Exercise — Restate all the data exactly, so that each line is the same as before.

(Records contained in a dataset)

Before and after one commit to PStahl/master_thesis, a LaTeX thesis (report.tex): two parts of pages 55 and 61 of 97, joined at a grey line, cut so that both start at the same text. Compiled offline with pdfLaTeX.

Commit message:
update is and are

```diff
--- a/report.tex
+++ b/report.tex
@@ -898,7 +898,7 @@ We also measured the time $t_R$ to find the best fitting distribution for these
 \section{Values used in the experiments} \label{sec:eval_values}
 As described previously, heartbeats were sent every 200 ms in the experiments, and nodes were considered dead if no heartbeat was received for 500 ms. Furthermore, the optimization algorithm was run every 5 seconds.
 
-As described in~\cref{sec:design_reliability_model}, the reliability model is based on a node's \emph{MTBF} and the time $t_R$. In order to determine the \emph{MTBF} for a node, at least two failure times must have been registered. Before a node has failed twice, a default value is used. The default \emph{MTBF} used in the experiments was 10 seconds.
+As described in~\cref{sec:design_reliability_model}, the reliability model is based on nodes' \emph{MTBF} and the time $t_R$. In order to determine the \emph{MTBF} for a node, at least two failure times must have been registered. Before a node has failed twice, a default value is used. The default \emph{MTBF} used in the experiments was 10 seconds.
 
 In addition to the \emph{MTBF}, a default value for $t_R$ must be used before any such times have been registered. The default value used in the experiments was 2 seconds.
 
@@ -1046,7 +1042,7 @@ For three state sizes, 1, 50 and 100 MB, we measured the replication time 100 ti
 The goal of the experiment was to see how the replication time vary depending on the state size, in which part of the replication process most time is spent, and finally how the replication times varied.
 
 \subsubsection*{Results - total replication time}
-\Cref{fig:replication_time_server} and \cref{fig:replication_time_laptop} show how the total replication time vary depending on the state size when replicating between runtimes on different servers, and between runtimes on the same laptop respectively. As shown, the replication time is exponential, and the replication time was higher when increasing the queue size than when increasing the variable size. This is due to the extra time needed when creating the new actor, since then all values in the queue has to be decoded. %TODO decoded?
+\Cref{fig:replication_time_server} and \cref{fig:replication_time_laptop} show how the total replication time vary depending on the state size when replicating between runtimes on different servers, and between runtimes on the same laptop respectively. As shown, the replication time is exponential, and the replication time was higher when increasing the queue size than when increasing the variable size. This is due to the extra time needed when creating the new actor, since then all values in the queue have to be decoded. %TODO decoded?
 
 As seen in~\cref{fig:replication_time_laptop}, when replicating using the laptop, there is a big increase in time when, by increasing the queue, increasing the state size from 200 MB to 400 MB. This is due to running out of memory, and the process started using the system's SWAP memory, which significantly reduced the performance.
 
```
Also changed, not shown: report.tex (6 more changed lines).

Written solution —
Before and after one commit to PStahl/master_thesis, a LaTeX thesis (report.tex): two parts of pages 55 and 61 of 97, joined at a grey line, cut so that both start at the same text. Compiled offline with pdfLaTeX.

Commit message:
update is and are

```diff
--- a/report.tex
+++ b/report.tex
@@ -898,7 +898,7 @@ We also measured the time $t_R$ to find the best fitting distribution for these
 \section{Values used in the experiments} \label{sec:eval_values}
 As described previously, heartbeats were sent every 200 ms in the experiments, and nodes were considered dead if no heartbeat was received for 500 ms. Furthermore, the optimization algorithm was run every 5 seconds.
 
-As described in~\cref{sec:design_reliability_model}, the reliability model is based on a node's \emph{MTBF} and the time $t_R$. In order to determine the \emph{MTBF} for a node, at least two failure times must have been registered. Before a node has failed twice, a default value is used. The default \emph{MTBF} used in the experiments was 10 seconds.
+As described in~\cref{sec:design_reliability_model}, the reliability model is based on nodes' \emph{MTBF} and the time $t_R$. In order to determine the \emph{MTBF} for a node, at least two failure times must have been registered. Before a node has failed twice, a default value is used. The default \emph{MTBF} used in the experiments was 10 seconds.
 
 In addition to the \emph{MTBF}, a default value for $t_R$ must be used before any such times have been registered. The default value used in the experiments was 2 seconds.
 
@@ -1046,7 +1042,7 @@ For three state sizes, 1, 50 and 100 MB, we measured the replication time 100 ti
 The goal of the experiment was to see how the replication time vary depending on the state size, in which part of the replication process most time is spent, and finally how the replication times varied.
 
 \subsubsection*{Results - total replication time}
-\Cref{fig:replication_time_server} and \cref{fig:replication_time_laptop} show how the total replication time vary depending on the state size when replicating between runtimes on different servers, and between runtimes on the same laptop respectively. As shown, the replication time is exponential, and the replication time was higher when increasing the queue size than when increasing the variable size. This is due to the extra time needed when creating the new actor, since then all values in the queue has to be decoded. %TODO decoded?
+\Cref{fig:replication_time_server} and \cref{fig:replication_time_laptop} show how the total replication time vary depending on the state size when replicating between runtimes on different servers, and between runtimes on the same laptop respectively. As shown, the replication time is exponential, and the replication time was higher when increasing the queue size than when increasing the variable size. This is due to the extra time needed when creating the new actor, since then all values in the queue have to be decoded. %TODO decoded?
 
 As seen in~\cref{fig:replication_time_laptop}, when replicating using the laptop, there is a big increase in time when, by increasing the queue, increasing the state size from 200 MB to 400 MB. This is due to running out of memory, and the process started using the system's SWAP memory, which significantly reduced the performance.
 
```
Also changed, not shown: report.tex (6 more changed lines).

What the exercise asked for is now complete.